## [Required action]
Look for the string "import" in the listing below and copy every line in which it appears.

## [Entries shown]
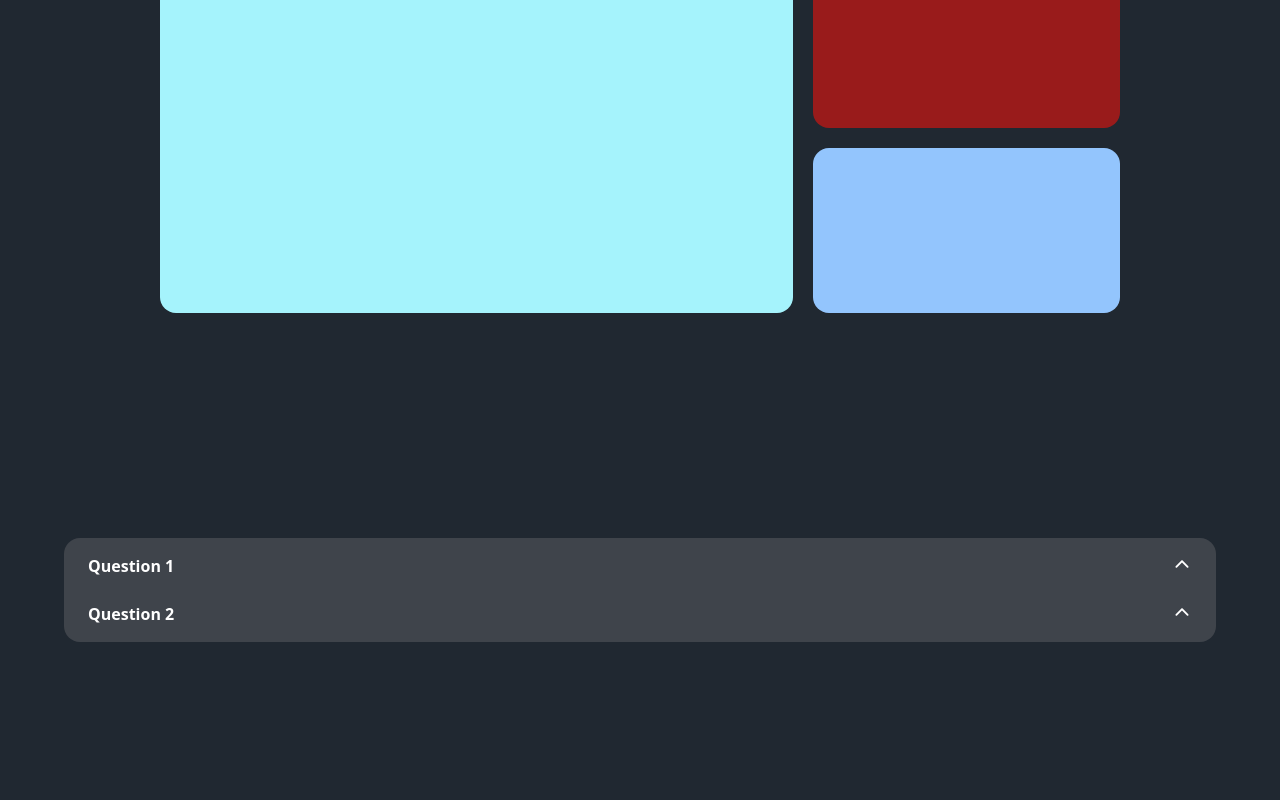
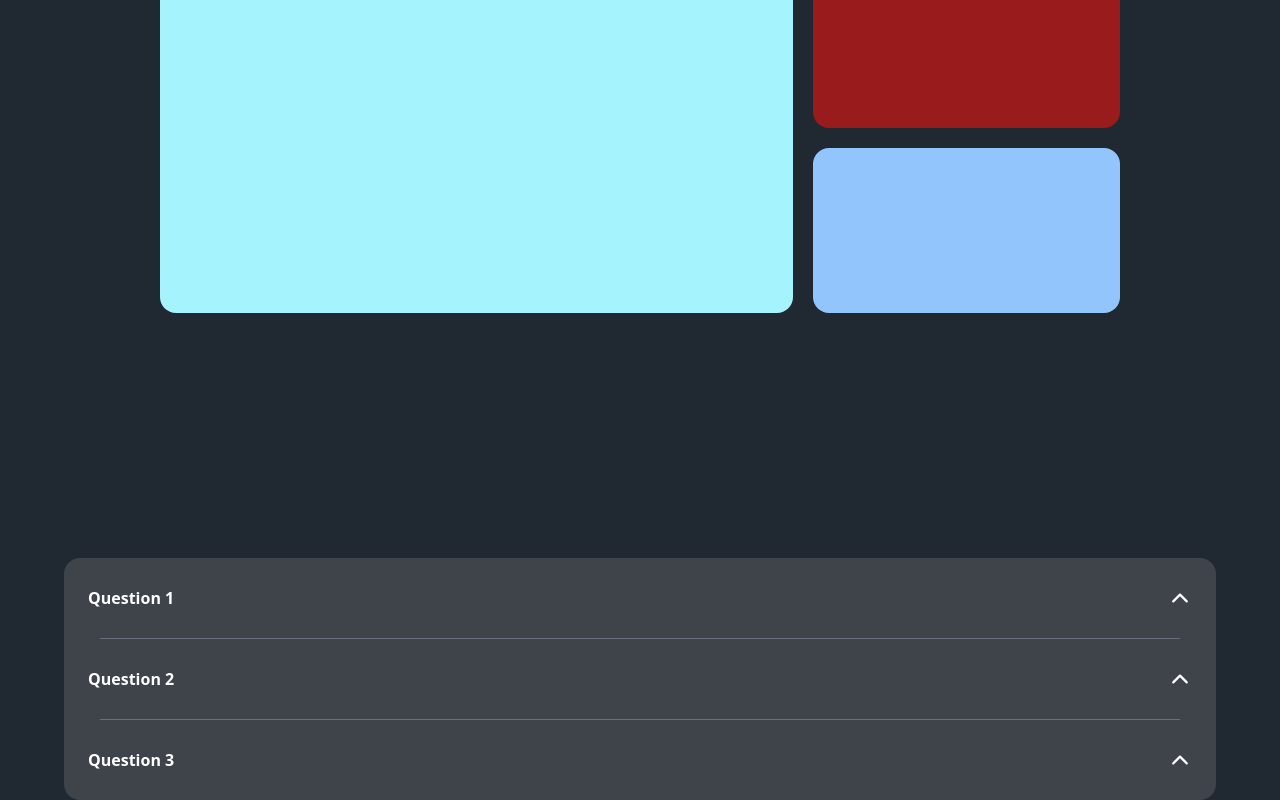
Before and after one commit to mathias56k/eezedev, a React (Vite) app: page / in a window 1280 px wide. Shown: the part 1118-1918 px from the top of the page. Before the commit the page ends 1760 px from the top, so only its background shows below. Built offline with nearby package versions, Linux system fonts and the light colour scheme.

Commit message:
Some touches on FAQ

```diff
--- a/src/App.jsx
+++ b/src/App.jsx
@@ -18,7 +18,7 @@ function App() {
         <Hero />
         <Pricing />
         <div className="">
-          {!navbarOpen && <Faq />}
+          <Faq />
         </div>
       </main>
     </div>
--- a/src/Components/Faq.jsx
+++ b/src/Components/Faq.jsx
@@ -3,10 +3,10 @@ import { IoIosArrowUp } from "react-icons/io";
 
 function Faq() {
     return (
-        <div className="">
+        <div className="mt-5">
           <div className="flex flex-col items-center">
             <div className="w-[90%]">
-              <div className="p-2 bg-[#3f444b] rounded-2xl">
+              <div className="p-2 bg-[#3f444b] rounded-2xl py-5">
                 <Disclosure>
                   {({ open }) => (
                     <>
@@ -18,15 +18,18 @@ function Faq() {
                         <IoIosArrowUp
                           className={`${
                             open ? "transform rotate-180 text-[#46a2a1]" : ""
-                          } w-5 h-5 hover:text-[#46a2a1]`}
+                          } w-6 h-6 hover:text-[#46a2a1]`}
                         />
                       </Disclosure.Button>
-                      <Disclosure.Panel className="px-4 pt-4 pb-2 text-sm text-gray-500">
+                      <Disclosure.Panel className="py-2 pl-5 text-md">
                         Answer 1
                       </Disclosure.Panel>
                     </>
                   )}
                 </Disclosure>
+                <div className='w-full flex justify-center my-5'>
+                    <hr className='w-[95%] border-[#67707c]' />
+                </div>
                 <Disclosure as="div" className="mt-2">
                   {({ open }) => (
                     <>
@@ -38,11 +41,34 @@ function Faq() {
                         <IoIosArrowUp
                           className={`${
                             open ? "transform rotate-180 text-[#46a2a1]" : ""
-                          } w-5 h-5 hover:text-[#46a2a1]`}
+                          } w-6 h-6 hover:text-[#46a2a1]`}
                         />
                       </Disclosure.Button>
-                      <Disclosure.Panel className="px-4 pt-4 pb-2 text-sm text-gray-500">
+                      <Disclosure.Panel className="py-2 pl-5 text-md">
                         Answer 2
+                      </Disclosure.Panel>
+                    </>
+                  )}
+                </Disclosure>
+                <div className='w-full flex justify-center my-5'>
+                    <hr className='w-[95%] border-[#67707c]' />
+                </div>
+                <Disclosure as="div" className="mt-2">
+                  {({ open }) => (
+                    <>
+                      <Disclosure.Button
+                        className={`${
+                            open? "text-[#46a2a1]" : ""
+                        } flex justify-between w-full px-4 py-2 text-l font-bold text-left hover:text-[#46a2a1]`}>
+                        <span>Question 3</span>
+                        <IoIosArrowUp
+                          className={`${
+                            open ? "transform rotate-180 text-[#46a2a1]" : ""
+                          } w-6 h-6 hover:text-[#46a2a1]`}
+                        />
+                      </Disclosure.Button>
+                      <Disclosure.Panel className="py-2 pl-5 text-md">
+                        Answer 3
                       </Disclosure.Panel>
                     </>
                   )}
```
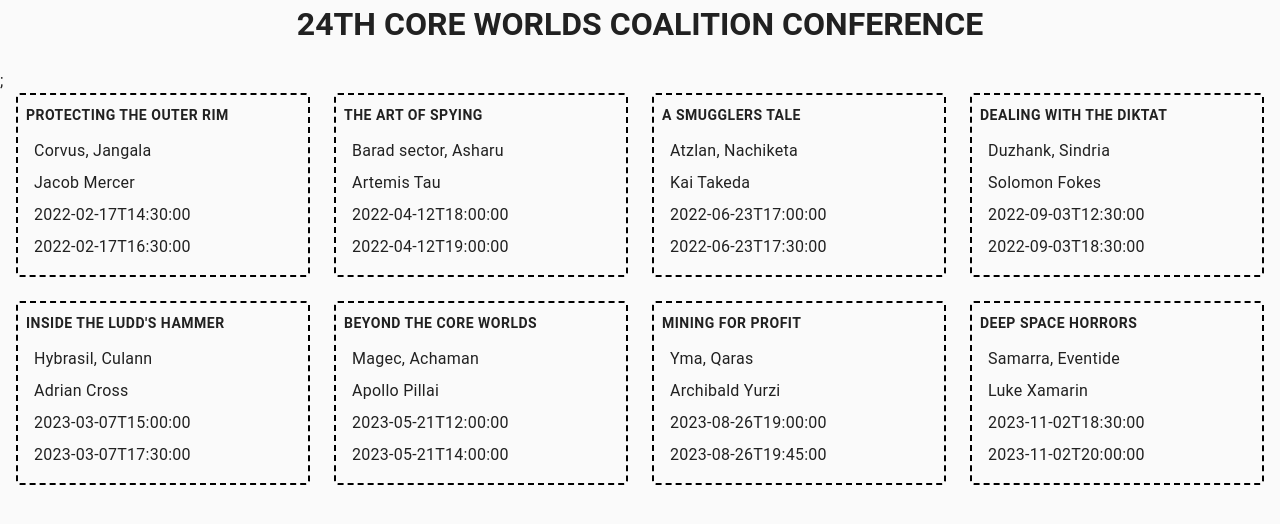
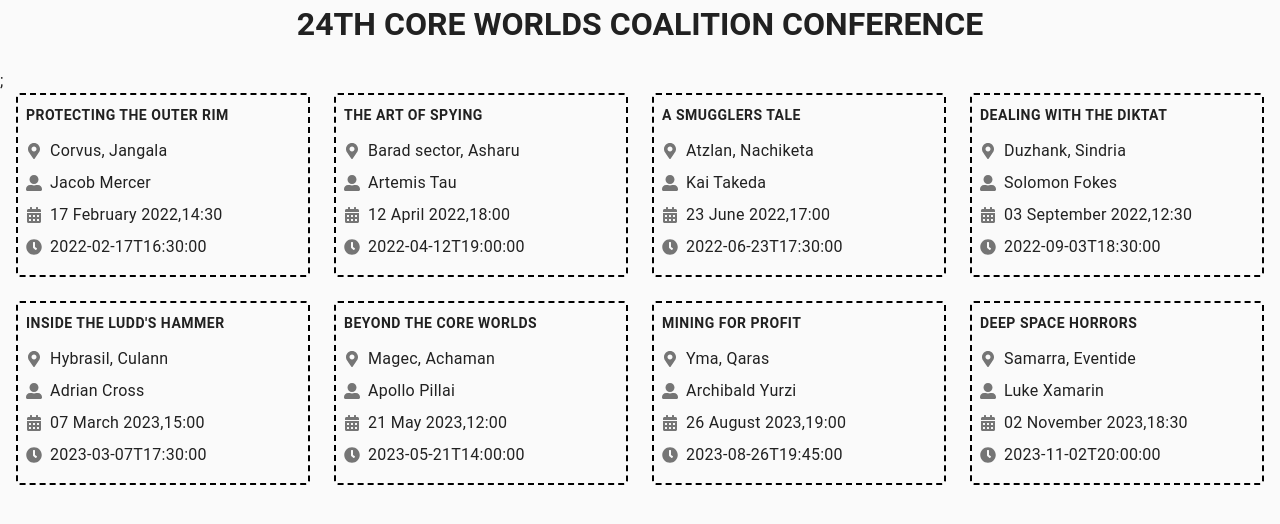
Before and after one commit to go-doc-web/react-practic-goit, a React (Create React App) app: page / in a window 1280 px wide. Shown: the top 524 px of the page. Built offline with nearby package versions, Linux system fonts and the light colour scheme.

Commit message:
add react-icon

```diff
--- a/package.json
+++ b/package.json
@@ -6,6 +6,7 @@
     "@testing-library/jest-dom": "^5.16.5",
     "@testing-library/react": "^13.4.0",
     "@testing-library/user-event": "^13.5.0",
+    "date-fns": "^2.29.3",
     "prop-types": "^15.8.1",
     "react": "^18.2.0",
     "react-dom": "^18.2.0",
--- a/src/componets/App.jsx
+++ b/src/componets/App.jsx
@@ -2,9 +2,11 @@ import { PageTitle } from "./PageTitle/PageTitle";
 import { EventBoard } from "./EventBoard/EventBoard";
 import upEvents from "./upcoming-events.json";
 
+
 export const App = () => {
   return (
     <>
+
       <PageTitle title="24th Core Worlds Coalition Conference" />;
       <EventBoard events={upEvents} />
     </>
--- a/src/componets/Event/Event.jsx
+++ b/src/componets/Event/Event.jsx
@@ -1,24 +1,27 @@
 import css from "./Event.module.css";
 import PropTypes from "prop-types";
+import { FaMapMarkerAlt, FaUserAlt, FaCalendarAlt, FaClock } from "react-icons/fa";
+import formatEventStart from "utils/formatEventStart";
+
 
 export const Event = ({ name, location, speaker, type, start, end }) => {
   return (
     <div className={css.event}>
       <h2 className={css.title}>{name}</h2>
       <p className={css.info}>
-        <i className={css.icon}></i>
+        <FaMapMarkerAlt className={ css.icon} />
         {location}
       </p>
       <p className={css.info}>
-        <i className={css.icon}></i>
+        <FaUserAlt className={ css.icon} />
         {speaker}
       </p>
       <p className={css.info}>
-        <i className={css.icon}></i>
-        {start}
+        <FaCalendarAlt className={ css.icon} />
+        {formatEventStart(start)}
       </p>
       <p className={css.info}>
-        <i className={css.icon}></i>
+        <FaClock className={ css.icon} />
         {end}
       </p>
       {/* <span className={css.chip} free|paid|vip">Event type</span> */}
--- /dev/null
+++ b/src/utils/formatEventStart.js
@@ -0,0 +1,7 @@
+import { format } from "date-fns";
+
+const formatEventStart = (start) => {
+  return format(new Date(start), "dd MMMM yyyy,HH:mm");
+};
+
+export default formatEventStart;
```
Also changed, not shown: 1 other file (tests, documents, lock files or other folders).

## [Answer section]
@@ -3,10 +3,10 @@ import { IoIosArrowUp } from "react-icons/io";
@@ -2,9 +2,11 @@ import { PageTitle } from "./PageTitle/PageTitle";
 import { EventBoard } from "./EventBoard/EventBoard";
 import upEvents from "./upcoming-events.json";
 import css from "./Event.module.css";
 import PropTypes from "prop-types";
+import { FaMapMarkerAlt, FaUserAlt, FaCalendarAlt, FaClock } from "react-icons/fa";
+import formatEventStart from "utils/formatEventStart";
+import { format } from "date-fns";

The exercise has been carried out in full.